*** SUPPLIED RECORDS ***
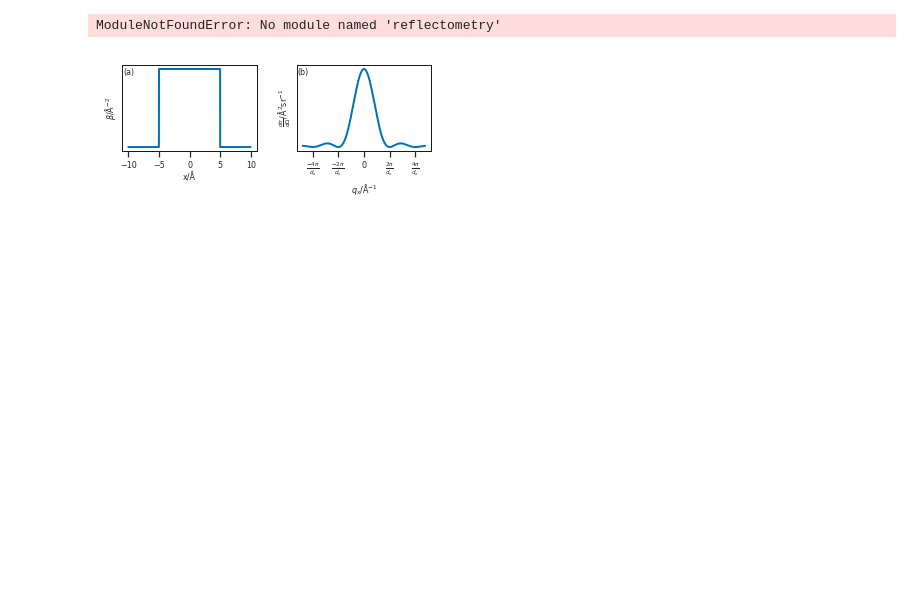
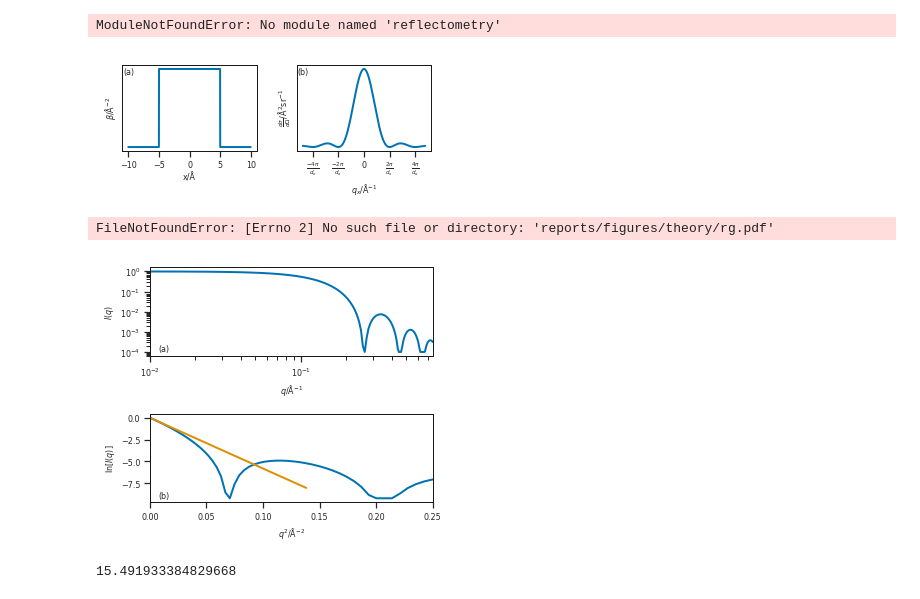
Before and after one commit to arm61/thesis, a Jupyter notebook: notebooks/figures.ipynb, the cells around one changed output. Cells and saved outputs as stored; diff of their text form; code cells hidden in the pictures; blank space fills up the shorter version.

```diff
--- a/notebooks/figures.ipynb
+++ b/notebooks/figures.ipynb
@@ -152,3 +152,43 @@ plt.tight_layout()
 plt.savefig('reports/figures/theory/scales.pdf')
 # %% [output]
 [figure]
+# %%
+def sphere(r, q):
+     return np.square(np.divide((3 * (np.sin(q * r) - q * r * np.cos(q * r))), np.power((q * r), 3)))
+# %%
+q = np.linspace(0.001, 0.75, 100)
+i = sphere(20, q)
+i[np.where(i<0.0001)] = 0.0001
+plt.figure(figsize=(5, 25/6))
+gs = gridspec.GridSpec(2, 1)
+ax = plt.subplot(gs[0, 0])
+ax.plot(q, i)
+ax.set_xscale('log')
+ax.set_yscale('log')
+ax.set_xlabel(r'$q$/Å$^{-1}$')
+ax.set_ylabel(r'$I(q)$')
+ax.set_xlim(0.01, 0.75)
+ax.text(0.05, 0.08, '(a)',
+        horizontalalignment='center',
+        verticalalignment='center',
+        transform=ax.transAxes, size=8)
+ax1 = plt.subplot(gs[1, 0])
+ax1.plot(q * q, np.log(i))
+ax1.plot(q[:40] * q[:40], -((20 * np.sqrt(3 / 5)) ** 2 / 3) * q[:40] * q[:40])
+ax1.set_xlim(0.0, 0.25)
+ax1.set_xlabel(r'$q^2$/Å$^{-2}$')
+ax1.set_ylabel(r'ln[$I(q)$]')
+ax1.text(0.05, 0.08, '(b)',
+        horizontalalignment='center',
+        verticalalignment='center',
+        transform=ax1.transAxes, size=8)
+plt.tight_layout()
+plt.savefig('reports/figures/theory/rg.pdf')
+# %% [output]
+FileNotFoundError: [Errno 2] No such file or directory: 'reports/figures/theory/rg.pdf'
+[figure, added]
+# %%
+import numpy as np
+20 * np.sqrt(3/5)
+# %% [output]
+15.491933384829668
```
Also changed, not shown: 11 other files.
***
__PROMPT__.
Although the records above contain pictures, only their text is to be repeated, exactly as given.

__SOLUTION BELOW__.
Before and after one commit to arm61/thesis, a Jupyter notebook: notebooks/figures.ipynb, the cells around one changed output. Cells and saved outputs as stored; diff of their text form; code cells hidden in the pictures; blank space fills up the shorter version.

```diff
--- a/notebooks/figures.ipynb
+++ b/notebooks/figures.ipynb
@@ -152,3 +152,43 @@ plt.tight_layout()
 plt.savefig('reports/figures/theory/scales.pdf')
 # %% [output]
 [figure]
+# %%
+def sphere(r, q):
+     return np.square(np.divide((3 * (np.sin(q * r) - q * r * np.cos(q * r))), np.power((q * r), 3)))
+# %%
+q = np.linspace(0.001, 0.75, 100)
+i = sphere(20, q)
+i[np.where(i<0.0001)] = 0.0001
+plt.figure(figsize=(5, 25/6))
+gs = gridspec.GridSpec(2, 1)
+ax = plt.subplot(gs[0, 0])
+ax.plot(q, i)
+ax.set_xscale('log')
+ax.set_yscale('log')
+ax.set_xlabel(r'$q$/Å$^{-1}$')
+ax.set_ylabel(r'$I(q)$')
+ax.set_xlim(0.01, 0.75)
+ax.text(0.05, 0.08, '(a)',
+        horizontalalignment='center',
+        verticalalignment='center',
+        transform=ax.transAxes, size=8)
+ax1 = plt.subplot(gs[1, 0])
+ax1.plot(q * q, np.log(i))
+ax1.plot(q[:40] * q[:40], -((20 * np.sqrt(3 / 5)) ** 2 / 3) * q[:40] * q[:40])
+ax1.set_xlim(0.0, 0.25)
+ax1.set_xlabel(r'$q^2$/Å$^{-2}$')
+ax1.set_ylabel(r'ln[$I(q)$]')
+ax1.text(0.05, 0.08, '(b)',
+        horizontalalignment='center',
+        verticalalignment='center',
+        transform=ax1.transAxes, size=8)
+plt.tight_layout()
+plt.savefig('reports/figures/theory/rg.pdf')
+# %% [output]
+FileNotFoundError: [Errno 2] No such file or directory: 'reports/figures/theory/rg.pdf'
+[figure, added]
+# %%
+import numpy as np
+20 * np.sqrt(3/5)
+# %% [output]
+15.491933384829668
```
Also changed, not shown: 11 other files.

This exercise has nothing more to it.